Since its emergence in the late 1980s when entertainment platforms like radio, television talk shows, and tabloid newspapers, took on prominent political roles and gave rise to the infotainment genre, new media has changed the face of politics beyond recognition. News Editor, Olivia Stock, explores the role of social media in the upcoming General Election.

Whilst when free and balanced, it can be an invaluable political asset, holding the potential to foster transparency and the dissemination of important electoral information, it can also make elections an even more confusing and delusive time. These days voters are forced to wade through a convoluted media system of contradictory facts, opinions and polls in order to decipher any real verifiable information, making the role of new media a hot topic for both politicians and voters alike in the run up to December’s snap election.

“Gone are the days when the only sight of prospective candidates was a grainy party election broadcast or on the stump in your village hall”

According to Ofcom’s survey of news consumption, social media is a primary source of news for 44% of British adults, second only to television, equal to radio, and ahead of newspapers. Gone are the days when the only sight of prospective candidates was a grainy party election broadcast or on the stump in your village hall; these days politicians have to be savvy online tycoons or risk missing out on a major access point to soft voters.

The world’s largest social network, Facebook, is at the forefront of this, offering politicians the indispensable ability to speak directly, unmediated by probing journalists’, to their audience of potential voters. Seizing this opportunity wholeheartedly was Labour party leader Jeremy Corbyn, who despite missing out on his Number 10 bid, was coined to have won the 2017 ‘digital election’ thanks to his lively and pervasive online presence during the campaign. This, and his subsequent surge in popularity with young voters, is likely to have contributed to the hung parliament which saw the Tories forced to form a pact with the Democratic Unionist Party, and demonstrates the gravitas of new media in modern politics. Currently leading in spending in the run up to this December’s snap election is the Brexit party who invested £19,600 on adverts in a seven day period during the month of October. But, not all online political advertising is this transparent as candidates during the last election demonstrated, with CTF Partners, the lobbying firm run by Boris Johnson’s advisor Lynton Crosby, being caught overseeing pro-Brexit Facebook ads purporting to be the work of grassroots activists. This kind of thing is the dark underbelly of social media’s political role and advocates the public’s need to approach the expanding world of online politics with a discerning eye.

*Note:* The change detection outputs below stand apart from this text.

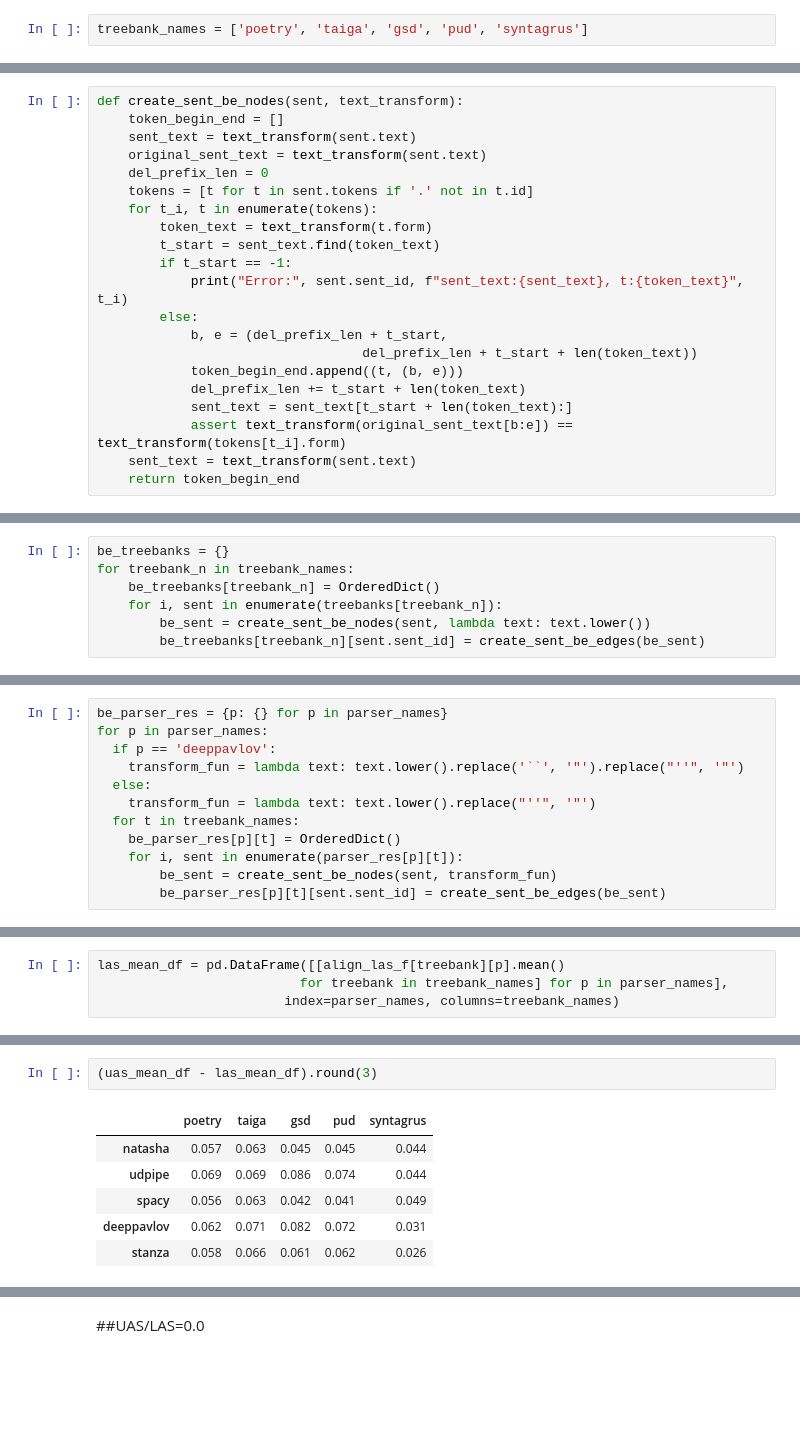
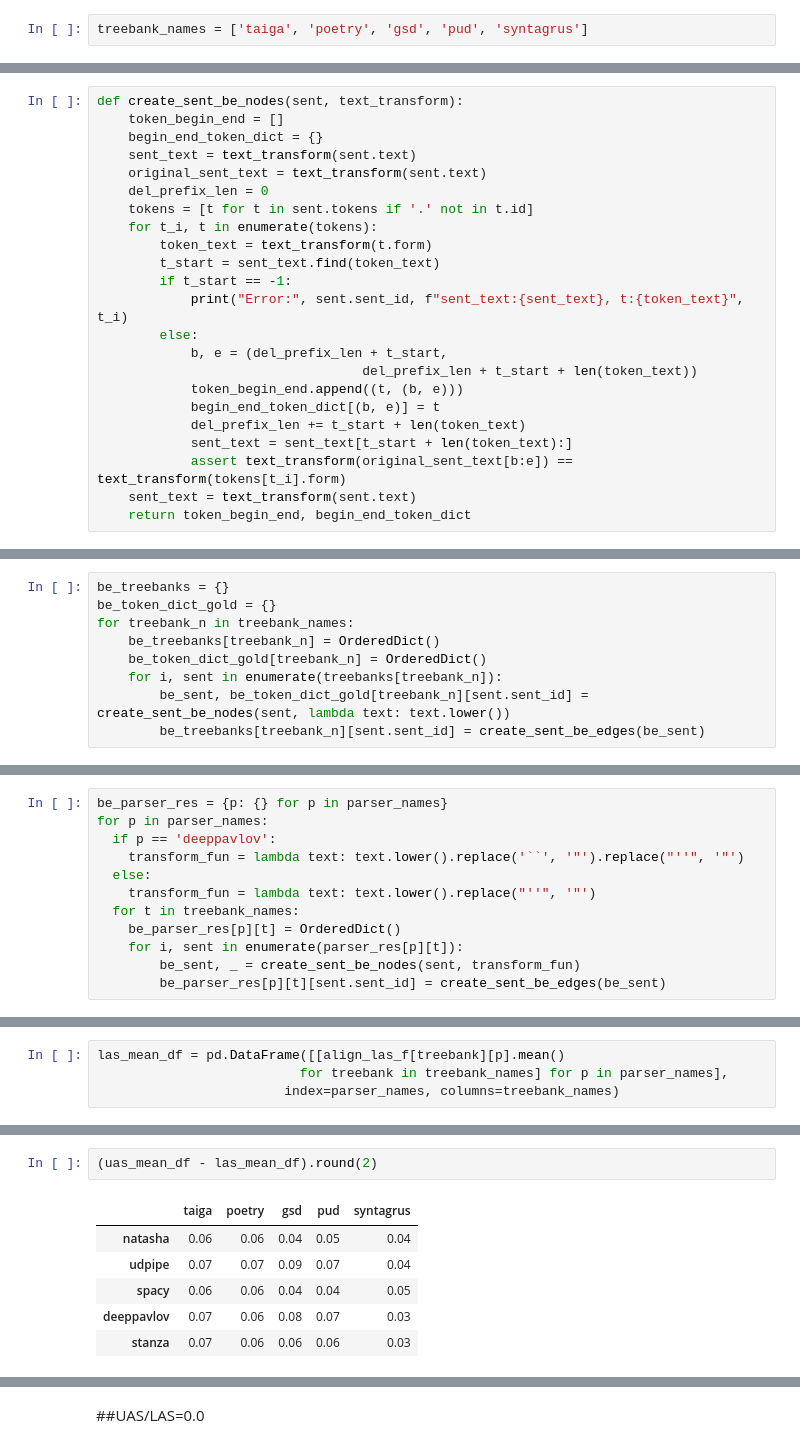
Before and after one commit to Derinhelm/parser_stat, a Jupyter notebook: Russian_parser_statistics.ipynb, the cells around one changed output, grey strips where cells are left out. Cells and saved outputs as stored; diff of their text form; blank space fills up the shorter version.

```diff
--- a/Russian_parser_statistics.ipynb
+++ b/Russian_parser_statistics.ipynb
@@ -39,7 +39,7 @@ syntagrus 8800
 poetry 728
 taiga 881
 # %%
-treebank_names = ['poetry', 'taiga', 'gsd', 'pud', 'syntagrus']
+treebank_names = ['taiga', 'poetry', 'gsd', 'pud', 'syntagrus']
 # %% [markdown]
 # Parsing result getting
 # %%
@@ -183,6 +183,7 @@ be_edges - set of dependency tree edges in begin-end format
 # %%
 def create_sent_be_nodes(sent, text_transform):
     token_begin_end = []
+    begin_end_token_dict = {}
     sent_text = text_transform(sent.text)
     original_sent_text = text_transform(sent.text)
     del_prefix_len = 0
@@ -196,11 +197,12 @@ def create_sent_be_nodes(sent, text_transform):
             b, e = (del_prefix_len + t_start,
                                   del_prefix_len + t_start + len(token_text))
             token_begin_end.append((t, (b, e)))
+            begin_end_token_dict[(b, e)] = t
             del_prefix_len += t_start + len(token_text)
             sent_text = sent_text[t_start + len(token_text):]
             assert text_transform(original_sent_text[b:e]) == text_transform(tokens[t_i].form)
     sent_text = text_transform(sent.text)
-    return token_begin_end
+    return token_begin_end, begin_end_token_dict
 # %%
 def create_sent_be_edges(sent_be_tokens):
     sent_be_res = {}
@@ -216,10 +218,12 @@ def create_sent_be_edges(sent_be_tokens):
 from collections import OrderedDict
 # %%
 be_treebanks = {}
+be_token_dict_gold = {}
 for treebank_n in treebank_names:
     be_treebanks[treebank_n] = OrderedDict()
+    be_token_dict_gold[treebank_n] = OrderedDict()
     for i, sent in enumerate(treebanks[treebank_n]):
-        be_sent = create_sent_be_nodes(sent, lambda text: text.lower())
+        be_sent, be_token_dict_gold[treebank_n][sent.sent_id] = create_sent_be_nodes(sent, lambda text: text.lower())
         be_treebanks[treebank_n][sent.sent_id] = create_sent_be_edges(be_sent)
 # %%
 be_treebanks['syntagrus']['2003Artist_mimansa.xml_130']
@@ -255,7 +274,7 @@ for p in parser_names:
   for t in treebank_names:
     be_parser_res[p][t] = OrderedDict()
     for i, sent in enumerate(parser_res[p][t]):
-        be_sent = create_sent_be_nodes(sent, transform_fun)
+        be_sent, _ = create_sent_be_nodes(sent, transform_fun)
         be_parser_res[p][t][sent.sent_id] = create_sent_be_edges(be_sent)
 # %%
 be_parser_res['stanza']['syntagrus']['2003Armeniya.xml_96']
@@ -436,9 +493,9 @@ plt.show()
 # %%
-(uas_mean_df - las_mean_df).round(3)
+(uas_mean_df - las_mean_df).round(2)
 # %% [output]
-|  | poetry | taiga | gsd | pud | syntagrus |
-| natasha | 0.057 | 0.063 | 0.045 | 0.045 | 0.044 |
-| udpipe | 0.069 | 0.069 | 0.086 | 0.074 | 0.044 |
-| spacy | 0.056 | 0.063 | 0.042 | 0.041 | 0.049 |
-| deeppavlov | 0.062 | 0.071 | 0.082 | 0.072 | 0.031 |
-| stanza | 0.058 | 0.066 | 0.061 | 0.062 | 0.026 |
+|  | taiga | poetry | gsd | pud | syntagrus |
+| natasha | 0.06 | 0.06 | 0.04 | 0.05 | 0.04 |
+| udpipe | 0.07 | 0.07 | 0.09 | 0.07 | 0.04 |
+| spacy | 0.06 | 0.06 | 0.04 | 0.04 | 0.05 |
+| deeppavlov | 0.07 | 0.06 | 0.08 | 0.07 | 0.03 |
+| stanza | 0.07 | 0.06 | 0.06 | 0.06 | 0.03 |
```
Also changed, not shown: parts of 92 cells of this notebook.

“social media is a primary source of news for 44% of British adults, second only to television, equal to radio, and ahead of newspapers”

This revolution of online news sources has directly impacted traditional media streams such as the newspaper which no longer commands the nation’s central political narrative in the way it used too. As today’s news consumers can get the basic facts from a quick internet search, many publications have differentiated themselves by shifting from straight news to context and analysis, which has been accompanied by a significant decline in credibility. On 2017 election day, the Sun urged voters not to “chuck Britain in the Cor-bin” and described the Labour leader as a “Marxist extremist”, whilst the The Daily Mail said “Let’s reignite British spirit” while sporting a feature inside called “Your tactical voting guide to boost the Tories and Brexit”.

Many have also observed with concern the disproportionate right-wing weighting in the UK press; a phenomena supported by researchers at Loughborough University who analysed the extent to which different print outlets ran positive and negative stories about different UK political parties in the first week of the 2019 election campaign. They found that whilst the Labour Party was overwhelmingly targeted by negative coverage, in certain publications positive stories were almost exclusively reserved for Boris Johnson’s Tory party. With more alternative media sources than ever vying for attention, especially in election territory, questions of credibility and formality of content also swirl around newspaper journalism in the modern age – publications driven to shock-factor headlines and scathing personal dissections of politicians by a dwindling hope to distract from their phones potential readers as they walk by. This means that in newspaper journalism, perhaps more clearly than any other media, what news you consume depends so heavily upon which paper you pick up.

In spite of this, the humble television, which despite being almost completely abandoned by younger viewers, remains an easy and effective way to reach millions of older voters and influence election outcomes. In comparison to newspaper journalism, public service broadcasting operates a system characterised by a strong tradition of political neutrality, with statutory regulations by Ofcom requiring all news produced by broadcasters, television and radio to remain impartial and to provide balanced coverage.

“It is likely, therefore, that the phrase ‘digital election’ will be as prevalent as ever this election cycle.”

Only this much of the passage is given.